Women Refugees – Empowered to Create a New, Better Life
15 June 2015

(Top Left) Arrupe Women's Centre. (Top Right)The first group of graduates from the livelihoods programme at Arrupe Women’s Centre Johannesburg. (Bottom Left) Sebo Konde, part-time sewing instructor showing one of the beautiful items produced by the ladies of Arrupe Women’s Centre. (Bottom Right) The mood was festive in the lead up to the graduation ceremony.
"We initiated the centres to mainstream the refugee and asylum seeker women we assist. That way they are self-reliant and in some instances not dependent on men who may be abusing them.”

Johannesburg, Yeoville, 5 June 2015 – South Africa is in the peculiar position of not accommodating refugees and asylum seekers within refugee camps, under normal, peaceful circumstances. This renders most refugees and asylum seekers within South African borders as “urban refugees”. Whereas refugees within refugee camps are provided with healthcare, food, education and basic accommodation; they do not have freedom of movement and an opportunity to integrate with society within the host community. 

Urban refugees, in the alternative, can seek employment and entrepreneurship opportunities outside of their immediate refugee community. In as much as they have a right to integrate with their adopted society, so too do they have a right to seek employment or have the right to safely run their businesses to feed themselves and their families. These rights however carry with it the reality and responsibility that urban refugees have to provide for themselves, pitting them against locals as competitors, at times locals that have limited resources themselves. 

At times, with very little capital – if any, unrecognised or a low skills base, many refugees are left vulnerable, facing massive challenges in starting their own businesses or securing decent employment, more so women.

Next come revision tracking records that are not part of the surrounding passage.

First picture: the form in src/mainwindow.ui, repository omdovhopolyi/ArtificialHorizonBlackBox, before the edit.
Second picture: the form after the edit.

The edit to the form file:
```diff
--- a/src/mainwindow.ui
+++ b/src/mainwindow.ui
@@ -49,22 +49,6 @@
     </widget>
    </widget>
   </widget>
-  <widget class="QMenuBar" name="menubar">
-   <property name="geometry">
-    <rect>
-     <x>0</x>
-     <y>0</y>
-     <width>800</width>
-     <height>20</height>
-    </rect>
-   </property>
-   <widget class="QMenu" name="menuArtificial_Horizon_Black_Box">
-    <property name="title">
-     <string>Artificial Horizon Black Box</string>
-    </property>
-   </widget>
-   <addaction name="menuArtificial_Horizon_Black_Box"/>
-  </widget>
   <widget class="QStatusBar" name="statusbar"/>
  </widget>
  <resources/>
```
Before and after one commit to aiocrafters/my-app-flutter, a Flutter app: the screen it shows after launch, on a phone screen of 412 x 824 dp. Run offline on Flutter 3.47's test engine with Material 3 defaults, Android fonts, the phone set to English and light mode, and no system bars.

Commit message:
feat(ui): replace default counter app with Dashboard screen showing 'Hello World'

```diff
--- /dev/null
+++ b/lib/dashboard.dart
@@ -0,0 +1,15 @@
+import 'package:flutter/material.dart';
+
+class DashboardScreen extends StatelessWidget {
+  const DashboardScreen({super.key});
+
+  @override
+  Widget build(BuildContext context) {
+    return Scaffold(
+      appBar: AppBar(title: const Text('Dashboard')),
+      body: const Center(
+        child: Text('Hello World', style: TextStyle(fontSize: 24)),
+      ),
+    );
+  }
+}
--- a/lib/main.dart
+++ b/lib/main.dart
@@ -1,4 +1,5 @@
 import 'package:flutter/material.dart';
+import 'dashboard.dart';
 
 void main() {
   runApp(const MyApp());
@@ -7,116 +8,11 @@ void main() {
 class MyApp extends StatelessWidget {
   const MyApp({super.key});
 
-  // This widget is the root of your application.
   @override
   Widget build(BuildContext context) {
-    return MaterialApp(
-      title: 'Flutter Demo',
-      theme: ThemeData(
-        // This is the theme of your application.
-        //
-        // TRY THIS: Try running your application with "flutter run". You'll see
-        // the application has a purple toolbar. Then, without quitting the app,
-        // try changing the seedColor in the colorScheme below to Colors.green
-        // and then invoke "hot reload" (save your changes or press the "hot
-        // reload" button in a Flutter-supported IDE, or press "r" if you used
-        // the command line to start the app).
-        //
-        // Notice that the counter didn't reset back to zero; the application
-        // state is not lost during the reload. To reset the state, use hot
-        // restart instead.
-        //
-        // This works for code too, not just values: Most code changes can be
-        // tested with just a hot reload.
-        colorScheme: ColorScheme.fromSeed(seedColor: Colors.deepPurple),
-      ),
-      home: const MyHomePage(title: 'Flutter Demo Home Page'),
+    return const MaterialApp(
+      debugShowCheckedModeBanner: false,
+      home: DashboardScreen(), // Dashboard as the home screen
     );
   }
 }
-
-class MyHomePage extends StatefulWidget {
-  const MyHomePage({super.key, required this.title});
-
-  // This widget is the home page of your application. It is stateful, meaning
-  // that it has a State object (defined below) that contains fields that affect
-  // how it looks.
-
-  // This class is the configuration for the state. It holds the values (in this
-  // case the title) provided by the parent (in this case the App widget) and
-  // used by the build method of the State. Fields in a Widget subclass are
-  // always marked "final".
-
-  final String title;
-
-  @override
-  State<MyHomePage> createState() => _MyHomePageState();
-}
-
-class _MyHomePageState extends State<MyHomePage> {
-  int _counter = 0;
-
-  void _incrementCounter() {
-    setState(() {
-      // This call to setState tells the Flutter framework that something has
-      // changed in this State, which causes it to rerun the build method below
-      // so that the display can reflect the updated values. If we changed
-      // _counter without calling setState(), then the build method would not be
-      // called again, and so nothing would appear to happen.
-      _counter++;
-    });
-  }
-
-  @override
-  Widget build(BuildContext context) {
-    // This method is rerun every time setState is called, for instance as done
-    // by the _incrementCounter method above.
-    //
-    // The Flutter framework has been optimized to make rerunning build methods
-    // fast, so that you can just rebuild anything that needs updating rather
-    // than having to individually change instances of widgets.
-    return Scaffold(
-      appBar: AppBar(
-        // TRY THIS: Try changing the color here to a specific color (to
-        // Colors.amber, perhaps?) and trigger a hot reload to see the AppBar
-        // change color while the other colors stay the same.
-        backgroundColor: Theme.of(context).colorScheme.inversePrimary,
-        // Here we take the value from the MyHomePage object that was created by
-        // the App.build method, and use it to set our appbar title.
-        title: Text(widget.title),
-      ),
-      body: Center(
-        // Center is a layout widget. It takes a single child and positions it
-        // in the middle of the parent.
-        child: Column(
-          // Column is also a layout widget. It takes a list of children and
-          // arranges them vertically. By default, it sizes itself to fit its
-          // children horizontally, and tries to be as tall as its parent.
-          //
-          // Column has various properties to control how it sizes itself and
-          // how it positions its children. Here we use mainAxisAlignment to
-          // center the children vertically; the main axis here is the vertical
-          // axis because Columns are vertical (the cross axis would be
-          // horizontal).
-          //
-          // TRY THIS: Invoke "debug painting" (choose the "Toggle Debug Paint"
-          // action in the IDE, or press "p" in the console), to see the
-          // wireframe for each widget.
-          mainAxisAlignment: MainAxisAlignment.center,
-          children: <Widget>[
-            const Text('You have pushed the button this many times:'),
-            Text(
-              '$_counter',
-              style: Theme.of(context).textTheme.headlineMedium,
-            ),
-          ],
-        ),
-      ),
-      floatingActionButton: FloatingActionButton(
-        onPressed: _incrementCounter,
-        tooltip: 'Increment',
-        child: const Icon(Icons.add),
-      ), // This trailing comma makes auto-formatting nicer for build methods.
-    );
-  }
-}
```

An initiative by the Jesuit Refugee Service (JRS) in South Africa, with funding from the Goetz Foundation and UNHCR, is aimed at closing this gap. JRS provides small business grants to refugees and asylum seekers upon application and assessment, enabling these people in need to become self-reliant and independent. However, upon assessment, there is, at times, a realisation that those that wish to start their own businesses might not have the necessary business acumen to run successful small and micro enterprises that would be able to sustain livelihoods.   Arrupe Women’s Centre and Loyola Skills Development Centre aim to close these gaps, by providing education.

The programme goes further than empowerment through education with an extended focus on social cohesion. With South African women being part of the programme and also benefitting from this wonderful learning and business opportunity, diversity and social cohesion is fostered. This is how a healthy cultural exchange is encouraged. Through interaction in a social and educational environment, friendships are forged, myths dispelled and lessons learnt in differing cultural norms.

“We prioritise women. Some of the women we assist are victims of sexual and gender based violence, others are single or single mothers. We initiated the centres to mainstream the refugee and asylum seeker women we assist. That way they are self-reliant and in some instances not dependent on men who may be abusing them.” Explains Tatenda Chikomba, Livelihood Co-ordinator at JRS, South Africa.

Tereda Van Heerden was appointed as the Business Manager for Arrupe Centre for Women in February of 2015. She explains: “The purpose of the Centre is to cater for those women who fell through the cracks and failed in other businesses.”
 
These women are then given a greater opportunity in making their businesses work through a course that is three months in length. “We offer English, sewing, baking as well as arts and crafts classes. We aim is to teach them a skill and provide them with a business start-up kit once they graduate.” Van Heerden explains.

With an almost 87% graduation rate, with 26 out of the initial 30 students completing and graduating from the programme, it is not only a rapid means of imparting skills, but clearly a highly successful and effective one as well. 

The business start-up kit the graduates receive upon completion of the course, serves as a real asset, in the simplest understanding, capital with which to start their businesses. “As most of the students did all the courses, I tried to make the most out of the small amount provided for each student.  They each received a small oven, a sewing machine and then - with whatever funds remained - baking equipment, ingredients and material.” says Van Heerden.

The creation of sustainable livelihoods for refugees is not geographically only limited to Johannesburg. Further North, in the second largest metropolitan hub in the South African Province of Gauteng, is a similar project under Van Heerden’s management. In the city of Pretoria, you will find Loyola Skills Development Centre. 

Here too the same skills’ programmes are offered, with computer training given as an additional course. Since the programme only started in March 2015, in Pretoria, the first group of graduates would have completed their courses by the end of June.

Arrupe Women’s Centre and Loyola Skills Development Centre are giving the most vulnerable amongst refugees and asylum seekers independence, education, self-reliance and most of all, a real chance at a second – better – life in their new homes.  







Press Contact Information
Gushwell F. Brooks
gushwell.brooks@jrs.net
+27 11 618 3404